In Burundi the Electoral Commission has announced that incumbent President Pierre Nkurunziza has won Tuesday’s elections, as expected. His victory puts the country’s future at risk, says DW’s Dirke Köpp.
More than 80 people dead, countless injured, hundreds of arbitrary arrests and an atmosphere of oppression and violence which has caused more than 175,000 Burundians to flee their country. All that as a result of the controversial bid for re-election by incumbent President Pierre Nkurunziza.
On Friday, the national Electoral Commission made the expected announcement that Nkurunziza had won the elections held the previous Tuesday. He received 69.4 percent of the votes cast.
It was almost three months to the day since Nkurunziza had announced his candidacy. He did so even though, under the constitution and a peace accord, his period in office should end on August 26, 2015. He defended his decision with a questionable interpretation of the constitution.
The next day saw the start of public protests against what the opposition and civil society called a “constitutional coup.” Various mediation attempts all failed, the last just two days before the election. Although the talks had included the possibility of postponing the election, the government brazenly declared that the mediation could continue after the poll. Despite a boycott by the opposition, the names of several opposition candidates still appeared on the ballot papers. All in all, a questionable exercise.
It is also strange that, despite there being only a trickle of voters at many polling stations, turnout was put at an impressive 73 percent. That’s higher than at the general elections in Germany in 2013. Those elections were not preceded by weeks of violent protests and there was no boycott by the opposition. However, they did take place within an intact and vocal media landscape – unlike in Burundi where, following a coup, all non-state media were silenced.
It is hard to verify the turnout figures as there were no international election observers. However it is clear that pressure was brought to bear on voters and an atmosphere of fear was created. This occurred not only in the president’s home province – there were pro-regime thugs and the youth militia of the ruling party everywhere, watching to see who went to vote and for whom.
Nkurunziza is leading his country into a civil war with his eyes wide open. The last civil war in Burundi claimed more than 300,000 lives. The opposition has already said it will not recognize Nkurunziza’s victory. It plans to install a parallel government. There are indications that opposition figures may also be prepared to use weapons. This is a frightening scenario.
In Ivory Coast five years ago a similar power battle over the presidency left up to 5,000 people dead within just a few weeks. Nkurunziza has to be brought to reason so that he does not put Burundian lives unnecessarily at risk.
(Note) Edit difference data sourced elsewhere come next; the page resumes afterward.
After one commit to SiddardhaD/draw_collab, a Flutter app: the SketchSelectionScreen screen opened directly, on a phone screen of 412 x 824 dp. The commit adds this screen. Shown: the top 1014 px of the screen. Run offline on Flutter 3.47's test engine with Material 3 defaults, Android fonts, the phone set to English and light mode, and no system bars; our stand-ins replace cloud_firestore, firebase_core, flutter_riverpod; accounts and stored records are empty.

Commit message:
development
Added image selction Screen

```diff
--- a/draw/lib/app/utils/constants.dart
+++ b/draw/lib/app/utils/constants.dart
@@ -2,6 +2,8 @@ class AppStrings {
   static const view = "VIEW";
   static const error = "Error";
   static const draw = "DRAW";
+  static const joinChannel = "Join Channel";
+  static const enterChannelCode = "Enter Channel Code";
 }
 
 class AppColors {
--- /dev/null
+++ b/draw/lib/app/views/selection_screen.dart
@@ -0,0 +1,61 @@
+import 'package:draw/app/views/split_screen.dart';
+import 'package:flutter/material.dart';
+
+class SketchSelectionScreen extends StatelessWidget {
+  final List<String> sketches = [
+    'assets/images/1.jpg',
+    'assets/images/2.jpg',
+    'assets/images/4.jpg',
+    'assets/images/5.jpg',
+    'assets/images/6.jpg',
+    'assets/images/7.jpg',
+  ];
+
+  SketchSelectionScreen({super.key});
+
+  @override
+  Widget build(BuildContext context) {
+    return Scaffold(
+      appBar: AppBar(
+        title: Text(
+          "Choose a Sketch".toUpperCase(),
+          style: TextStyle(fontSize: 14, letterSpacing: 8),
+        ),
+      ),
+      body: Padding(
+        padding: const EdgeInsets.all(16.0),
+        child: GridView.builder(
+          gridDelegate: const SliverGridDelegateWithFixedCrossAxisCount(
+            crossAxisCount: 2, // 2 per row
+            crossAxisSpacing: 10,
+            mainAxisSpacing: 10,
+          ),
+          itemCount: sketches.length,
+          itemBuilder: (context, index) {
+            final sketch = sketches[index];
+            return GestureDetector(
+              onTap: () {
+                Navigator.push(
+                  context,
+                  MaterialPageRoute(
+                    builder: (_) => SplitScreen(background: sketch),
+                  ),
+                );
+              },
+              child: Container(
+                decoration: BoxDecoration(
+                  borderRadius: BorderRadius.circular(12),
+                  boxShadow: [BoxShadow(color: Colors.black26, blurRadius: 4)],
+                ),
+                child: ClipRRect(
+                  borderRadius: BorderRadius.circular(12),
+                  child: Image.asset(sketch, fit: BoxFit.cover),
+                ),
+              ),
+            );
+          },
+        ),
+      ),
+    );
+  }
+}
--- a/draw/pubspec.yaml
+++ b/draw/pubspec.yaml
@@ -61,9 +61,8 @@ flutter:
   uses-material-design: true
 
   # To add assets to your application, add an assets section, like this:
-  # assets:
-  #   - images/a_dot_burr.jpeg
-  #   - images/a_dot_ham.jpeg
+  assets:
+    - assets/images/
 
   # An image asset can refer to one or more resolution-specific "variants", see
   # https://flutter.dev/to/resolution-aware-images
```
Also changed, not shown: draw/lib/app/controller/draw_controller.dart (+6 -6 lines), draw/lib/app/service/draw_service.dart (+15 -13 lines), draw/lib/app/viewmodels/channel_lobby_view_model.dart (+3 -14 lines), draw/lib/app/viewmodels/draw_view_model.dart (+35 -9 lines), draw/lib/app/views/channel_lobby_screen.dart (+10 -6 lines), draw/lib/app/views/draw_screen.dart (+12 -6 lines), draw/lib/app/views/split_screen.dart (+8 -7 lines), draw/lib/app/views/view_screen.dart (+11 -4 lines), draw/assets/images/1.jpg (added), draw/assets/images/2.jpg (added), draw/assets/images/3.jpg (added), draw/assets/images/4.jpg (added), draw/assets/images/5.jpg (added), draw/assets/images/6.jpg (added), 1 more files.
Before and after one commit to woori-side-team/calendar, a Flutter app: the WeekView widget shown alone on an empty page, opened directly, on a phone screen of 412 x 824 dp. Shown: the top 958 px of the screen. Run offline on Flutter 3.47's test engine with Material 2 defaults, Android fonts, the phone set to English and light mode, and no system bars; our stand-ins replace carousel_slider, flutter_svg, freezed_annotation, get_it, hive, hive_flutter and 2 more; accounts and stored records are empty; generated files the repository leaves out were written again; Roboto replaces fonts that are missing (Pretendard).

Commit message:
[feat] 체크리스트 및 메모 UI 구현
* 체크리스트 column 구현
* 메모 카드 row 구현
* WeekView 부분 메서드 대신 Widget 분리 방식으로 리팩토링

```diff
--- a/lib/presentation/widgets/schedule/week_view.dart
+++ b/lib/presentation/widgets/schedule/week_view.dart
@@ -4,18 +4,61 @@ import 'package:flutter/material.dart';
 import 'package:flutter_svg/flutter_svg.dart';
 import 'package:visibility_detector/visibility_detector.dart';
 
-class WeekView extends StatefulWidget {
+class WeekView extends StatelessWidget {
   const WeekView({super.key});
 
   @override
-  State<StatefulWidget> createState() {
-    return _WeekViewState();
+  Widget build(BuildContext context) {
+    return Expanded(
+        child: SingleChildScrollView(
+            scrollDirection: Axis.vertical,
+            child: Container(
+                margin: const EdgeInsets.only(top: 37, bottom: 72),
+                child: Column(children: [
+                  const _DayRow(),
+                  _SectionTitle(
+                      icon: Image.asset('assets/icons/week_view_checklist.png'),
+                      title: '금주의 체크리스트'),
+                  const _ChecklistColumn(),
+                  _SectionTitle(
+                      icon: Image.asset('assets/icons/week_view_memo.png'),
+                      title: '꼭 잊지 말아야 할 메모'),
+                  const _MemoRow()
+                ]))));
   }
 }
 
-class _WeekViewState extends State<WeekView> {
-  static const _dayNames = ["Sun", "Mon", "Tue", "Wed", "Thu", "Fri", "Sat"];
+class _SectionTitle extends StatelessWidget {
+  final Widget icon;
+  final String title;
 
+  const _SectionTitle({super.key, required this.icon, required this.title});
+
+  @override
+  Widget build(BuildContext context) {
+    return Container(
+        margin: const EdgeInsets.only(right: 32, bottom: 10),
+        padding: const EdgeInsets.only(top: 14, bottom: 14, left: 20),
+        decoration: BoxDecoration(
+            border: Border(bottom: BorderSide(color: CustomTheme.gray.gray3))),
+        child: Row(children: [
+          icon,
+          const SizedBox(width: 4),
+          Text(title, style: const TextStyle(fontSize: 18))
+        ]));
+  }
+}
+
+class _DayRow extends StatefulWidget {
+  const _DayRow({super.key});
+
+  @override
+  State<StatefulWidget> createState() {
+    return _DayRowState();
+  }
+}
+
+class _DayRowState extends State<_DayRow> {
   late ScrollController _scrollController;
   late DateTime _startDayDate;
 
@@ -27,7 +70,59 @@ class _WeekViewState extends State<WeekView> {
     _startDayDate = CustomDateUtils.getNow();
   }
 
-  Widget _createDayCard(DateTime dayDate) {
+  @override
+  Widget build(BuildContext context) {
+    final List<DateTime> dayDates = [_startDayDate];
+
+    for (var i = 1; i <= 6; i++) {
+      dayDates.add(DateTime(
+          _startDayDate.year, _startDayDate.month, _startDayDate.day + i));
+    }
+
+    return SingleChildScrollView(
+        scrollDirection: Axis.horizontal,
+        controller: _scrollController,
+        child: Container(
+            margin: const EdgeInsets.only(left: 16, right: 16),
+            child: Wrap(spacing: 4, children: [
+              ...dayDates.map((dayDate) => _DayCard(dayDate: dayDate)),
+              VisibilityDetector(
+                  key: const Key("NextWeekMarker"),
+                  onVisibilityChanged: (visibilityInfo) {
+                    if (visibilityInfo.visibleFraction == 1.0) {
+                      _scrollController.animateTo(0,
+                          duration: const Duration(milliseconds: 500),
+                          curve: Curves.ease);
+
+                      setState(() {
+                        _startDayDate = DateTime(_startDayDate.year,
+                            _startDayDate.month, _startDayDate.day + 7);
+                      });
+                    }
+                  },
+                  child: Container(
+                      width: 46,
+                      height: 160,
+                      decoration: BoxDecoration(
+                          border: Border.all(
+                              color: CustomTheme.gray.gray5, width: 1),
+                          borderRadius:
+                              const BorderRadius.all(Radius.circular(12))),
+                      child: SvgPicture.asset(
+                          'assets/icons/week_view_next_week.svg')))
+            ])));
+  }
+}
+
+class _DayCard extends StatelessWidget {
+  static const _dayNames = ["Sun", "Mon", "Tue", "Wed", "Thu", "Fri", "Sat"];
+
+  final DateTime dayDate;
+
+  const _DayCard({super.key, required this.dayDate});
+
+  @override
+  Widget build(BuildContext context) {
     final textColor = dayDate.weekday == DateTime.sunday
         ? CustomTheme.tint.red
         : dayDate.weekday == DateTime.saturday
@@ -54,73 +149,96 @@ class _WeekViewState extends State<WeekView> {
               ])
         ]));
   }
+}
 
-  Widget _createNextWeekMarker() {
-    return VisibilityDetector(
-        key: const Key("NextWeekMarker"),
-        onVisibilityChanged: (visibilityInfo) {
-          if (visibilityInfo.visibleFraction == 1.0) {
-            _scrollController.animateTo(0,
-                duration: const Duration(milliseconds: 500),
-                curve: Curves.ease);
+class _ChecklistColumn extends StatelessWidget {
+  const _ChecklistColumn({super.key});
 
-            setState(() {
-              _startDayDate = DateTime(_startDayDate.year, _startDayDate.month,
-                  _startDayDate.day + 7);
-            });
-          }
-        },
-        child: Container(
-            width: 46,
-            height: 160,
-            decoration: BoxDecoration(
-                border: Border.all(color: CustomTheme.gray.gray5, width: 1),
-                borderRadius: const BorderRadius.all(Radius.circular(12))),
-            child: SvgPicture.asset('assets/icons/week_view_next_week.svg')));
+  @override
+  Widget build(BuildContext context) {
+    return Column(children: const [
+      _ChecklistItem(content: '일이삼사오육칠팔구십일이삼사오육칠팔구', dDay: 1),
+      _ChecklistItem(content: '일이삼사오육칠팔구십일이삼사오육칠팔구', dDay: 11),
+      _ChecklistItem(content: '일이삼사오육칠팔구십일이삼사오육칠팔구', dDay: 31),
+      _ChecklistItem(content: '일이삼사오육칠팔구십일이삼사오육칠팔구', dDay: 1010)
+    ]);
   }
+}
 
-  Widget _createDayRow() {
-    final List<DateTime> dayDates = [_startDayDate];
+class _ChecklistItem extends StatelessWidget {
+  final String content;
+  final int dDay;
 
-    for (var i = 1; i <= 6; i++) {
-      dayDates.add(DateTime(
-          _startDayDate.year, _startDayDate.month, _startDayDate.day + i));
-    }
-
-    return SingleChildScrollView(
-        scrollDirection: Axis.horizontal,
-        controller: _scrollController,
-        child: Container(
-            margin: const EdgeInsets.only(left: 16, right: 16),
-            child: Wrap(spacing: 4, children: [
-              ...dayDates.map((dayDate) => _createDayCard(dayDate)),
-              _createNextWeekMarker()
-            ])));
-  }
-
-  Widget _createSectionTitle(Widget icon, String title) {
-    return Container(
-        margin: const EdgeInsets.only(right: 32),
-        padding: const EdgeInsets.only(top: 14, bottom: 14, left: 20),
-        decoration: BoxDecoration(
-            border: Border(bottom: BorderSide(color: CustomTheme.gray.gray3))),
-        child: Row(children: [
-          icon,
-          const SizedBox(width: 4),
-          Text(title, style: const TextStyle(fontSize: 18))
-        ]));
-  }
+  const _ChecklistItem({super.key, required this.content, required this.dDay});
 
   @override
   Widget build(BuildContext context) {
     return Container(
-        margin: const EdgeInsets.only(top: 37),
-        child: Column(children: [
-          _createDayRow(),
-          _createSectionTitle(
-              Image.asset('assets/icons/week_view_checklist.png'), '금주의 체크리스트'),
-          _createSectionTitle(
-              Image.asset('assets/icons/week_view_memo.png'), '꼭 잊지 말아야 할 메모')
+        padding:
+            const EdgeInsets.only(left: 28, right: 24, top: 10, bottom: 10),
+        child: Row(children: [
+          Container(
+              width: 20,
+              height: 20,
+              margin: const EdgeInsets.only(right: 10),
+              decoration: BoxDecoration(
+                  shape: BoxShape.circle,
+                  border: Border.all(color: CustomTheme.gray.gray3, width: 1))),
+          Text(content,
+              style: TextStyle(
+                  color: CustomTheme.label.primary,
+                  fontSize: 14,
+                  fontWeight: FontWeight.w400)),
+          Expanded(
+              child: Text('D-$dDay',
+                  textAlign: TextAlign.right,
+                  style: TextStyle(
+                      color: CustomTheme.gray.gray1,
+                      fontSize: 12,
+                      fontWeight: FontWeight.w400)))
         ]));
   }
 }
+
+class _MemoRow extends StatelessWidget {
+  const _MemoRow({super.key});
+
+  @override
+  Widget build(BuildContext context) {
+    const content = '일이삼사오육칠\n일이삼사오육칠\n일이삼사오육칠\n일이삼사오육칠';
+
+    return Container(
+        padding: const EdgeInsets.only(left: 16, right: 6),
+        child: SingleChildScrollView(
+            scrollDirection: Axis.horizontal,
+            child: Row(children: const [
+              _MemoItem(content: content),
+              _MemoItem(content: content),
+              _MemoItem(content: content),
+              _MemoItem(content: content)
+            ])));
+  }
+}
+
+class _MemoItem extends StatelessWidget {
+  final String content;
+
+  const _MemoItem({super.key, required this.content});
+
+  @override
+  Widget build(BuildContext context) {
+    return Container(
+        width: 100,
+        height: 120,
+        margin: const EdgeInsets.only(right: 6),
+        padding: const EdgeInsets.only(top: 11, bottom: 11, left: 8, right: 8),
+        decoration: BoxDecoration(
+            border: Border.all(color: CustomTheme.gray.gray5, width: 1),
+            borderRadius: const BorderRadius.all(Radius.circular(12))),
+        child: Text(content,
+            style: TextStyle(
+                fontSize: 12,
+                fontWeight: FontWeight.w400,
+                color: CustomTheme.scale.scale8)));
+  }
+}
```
In this, China and Russia must play an active role. They are currently in the process of taking the place of European donors in Burundi, rather than working together with them to end the crisis.